The story of Carte Blanche is a unique one again — Gideon Blake, a young actor suddenly launched into stardom as the lead in Hollywood's most anticipated franchise, attends a high-profile Hollywood event where he comes across a mysterious man from his past. This meeting begins a downward spiral that sees him pushed to the brink of his sanity. It’s a story of a battle between black and white energy, how we all are and can be both, all depending on what route we choose to take. I remember someone once told me, Hollywood stole my soul, however, I don't believe that it has to be that way necessarily. That is why I made Carte Blanche.
Do you think being so multi-disciplined, and multi-cultural, offers you a unique insight as a filmmaker?
I would agree, yes. I think every filmmaker represents in their films their past, upbringings, experiences of any kind... We all have subjects that we want to share with the world that all come from a certain place in our history. I believe I wouldn't be making the same films if I wasn't born in Czech Republic to a single mother, that I love. My first films definitely play with the subject of self-awareness and self-discovery and that is what I was at that time. My first feature film that I am directing this year toys with those ideas as well — I’ve adapted a modern French novel about a young girl into an American screenplay. I feel blessed to be a part of such a poetic masterpiece of a novel written by a young woman. Unfortunately, I can't reveal more for now, but it is a special one.
You also speak at public events encouraging others to pursue their passions. Can you tell us about some of the events you’ve spoken at what motivates you to do so?
My motivation is that I believe that we are the only ones holding the key to our lives. I believe in self-empowerment and sacrifice. I was born in a small town Brno, in Czech Republic and from there I made it here, doing what I love. Sure, it’s difficult at times and not every one of us have the luxury of traveling and discovering, and in certain countries people can't even have an education, however, I think that we all have the power to believe and transform. Some of the events I’ve spoken at were at film schools in Los Angeles and Czech Republic, but my next step is to extend and come to support young women and men who need that little motivational push to believe that they can do it too.

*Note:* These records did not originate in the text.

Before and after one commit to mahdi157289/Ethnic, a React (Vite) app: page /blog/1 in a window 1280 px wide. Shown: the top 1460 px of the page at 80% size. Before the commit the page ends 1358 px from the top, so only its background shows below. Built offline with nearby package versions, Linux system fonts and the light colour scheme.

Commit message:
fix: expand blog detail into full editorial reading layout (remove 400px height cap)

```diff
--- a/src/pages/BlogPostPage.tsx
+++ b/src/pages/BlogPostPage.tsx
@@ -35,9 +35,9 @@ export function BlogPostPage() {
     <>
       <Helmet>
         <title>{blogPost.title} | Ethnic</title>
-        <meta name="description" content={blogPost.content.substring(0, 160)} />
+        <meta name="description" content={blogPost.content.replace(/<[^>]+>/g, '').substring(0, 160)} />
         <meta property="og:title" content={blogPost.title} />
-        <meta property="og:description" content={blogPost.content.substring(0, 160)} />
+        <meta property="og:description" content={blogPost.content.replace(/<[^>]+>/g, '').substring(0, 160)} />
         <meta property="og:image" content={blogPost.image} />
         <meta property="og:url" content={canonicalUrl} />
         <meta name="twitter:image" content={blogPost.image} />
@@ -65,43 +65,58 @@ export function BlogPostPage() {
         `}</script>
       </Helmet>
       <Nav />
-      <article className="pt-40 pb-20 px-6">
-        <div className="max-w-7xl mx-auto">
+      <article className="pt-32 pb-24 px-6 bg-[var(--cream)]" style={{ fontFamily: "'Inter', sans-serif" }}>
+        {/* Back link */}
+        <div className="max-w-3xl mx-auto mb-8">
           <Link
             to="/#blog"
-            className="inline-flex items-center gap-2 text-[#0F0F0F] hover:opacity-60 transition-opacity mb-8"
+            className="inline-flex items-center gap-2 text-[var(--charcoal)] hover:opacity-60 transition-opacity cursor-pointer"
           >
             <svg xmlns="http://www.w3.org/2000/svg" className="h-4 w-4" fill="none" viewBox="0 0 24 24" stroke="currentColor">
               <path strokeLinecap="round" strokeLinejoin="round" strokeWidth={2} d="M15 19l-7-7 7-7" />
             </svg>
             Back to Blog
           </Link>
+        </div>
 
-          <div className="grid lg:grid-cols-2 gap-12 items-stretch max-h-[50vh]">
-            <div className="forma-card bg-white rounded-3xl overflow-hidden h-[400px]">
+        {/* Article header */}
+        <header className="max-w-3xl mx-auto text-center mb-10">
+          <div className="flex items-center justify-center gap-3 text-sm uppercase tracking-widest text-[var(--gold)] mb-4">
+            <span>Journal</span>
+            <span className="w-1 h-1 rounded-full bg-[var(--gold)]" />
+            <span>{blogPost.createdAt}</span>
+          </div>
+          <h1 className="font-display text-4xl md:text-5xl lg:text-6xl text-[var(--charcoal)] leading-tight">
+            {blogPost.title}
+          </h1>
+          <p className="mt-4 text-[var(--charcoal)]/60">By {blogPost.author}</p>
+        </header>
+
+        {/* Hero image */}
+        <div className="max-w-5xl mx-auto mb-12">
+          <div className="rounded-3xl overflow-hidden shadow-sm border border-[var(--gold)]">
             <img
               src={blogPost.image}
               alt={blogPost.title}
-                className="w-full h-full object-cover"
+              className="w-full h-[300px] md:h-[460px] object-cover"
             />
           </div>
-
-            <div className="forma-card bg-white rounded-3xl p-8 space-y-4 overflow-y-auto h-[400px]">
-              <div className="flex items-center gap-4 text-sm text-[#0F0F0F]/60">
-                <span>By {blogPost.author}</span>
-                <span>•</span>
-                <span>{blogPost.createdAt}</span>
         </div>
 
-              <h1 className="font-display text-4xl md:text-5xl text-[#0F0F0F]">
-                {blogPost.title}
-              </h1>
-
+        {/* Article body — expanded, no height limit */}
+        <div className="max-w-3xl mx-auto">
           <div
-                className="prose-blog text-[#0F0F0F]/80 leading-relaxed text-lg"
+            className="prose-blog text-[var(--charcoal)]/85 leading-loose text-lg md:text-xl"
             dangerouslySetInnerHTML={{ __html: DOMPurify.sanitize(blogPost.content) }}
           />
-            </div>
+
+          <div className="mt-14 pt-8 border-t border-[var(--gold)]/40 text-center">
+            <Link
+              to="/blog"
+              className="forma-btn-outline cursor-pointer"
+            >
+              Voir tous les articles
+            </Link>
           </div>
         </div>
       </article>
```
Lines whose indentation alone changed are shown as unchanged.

What are the biggest lessons you’ve learned with your filmmaking so far, and what advice would you offer others looking to make their first short film?
In filmmaking you learn every day and on every one of your films. It never stops and that’s why I love it. The biggest challenge is to choose the people that will be making the film with you. You have to show your crew and your actors the trust you have for them in order to make art together. My advice to every aspiring filmmaker is to stand behind your vision and of course be able to make sacrifices. Even filmmakers like David Fincher has to sacrifice and that’s a director that does between 60-90 takes per scene. You also must believe in yourself and make films on any device you have in your hand. I started on a hi8 camcorder and nothing could have stopped me. Furthermore, try to think as an editor while you film as that will help you to finalise your vision. I think, initially, that was my biggest challenge, I started to tell nontraditional and challenging stories and had to grow into more of a conventional storyteller. I still keep aspects of my “weirdness” in my films, but with more of a proper story structure now. Although, I would never take back those beginnings where it was just me, my ideas, few actors and a small camera, because those are the memories and beginnings you will remember for the rest of your life that will shape who you are.
You can follow Eva on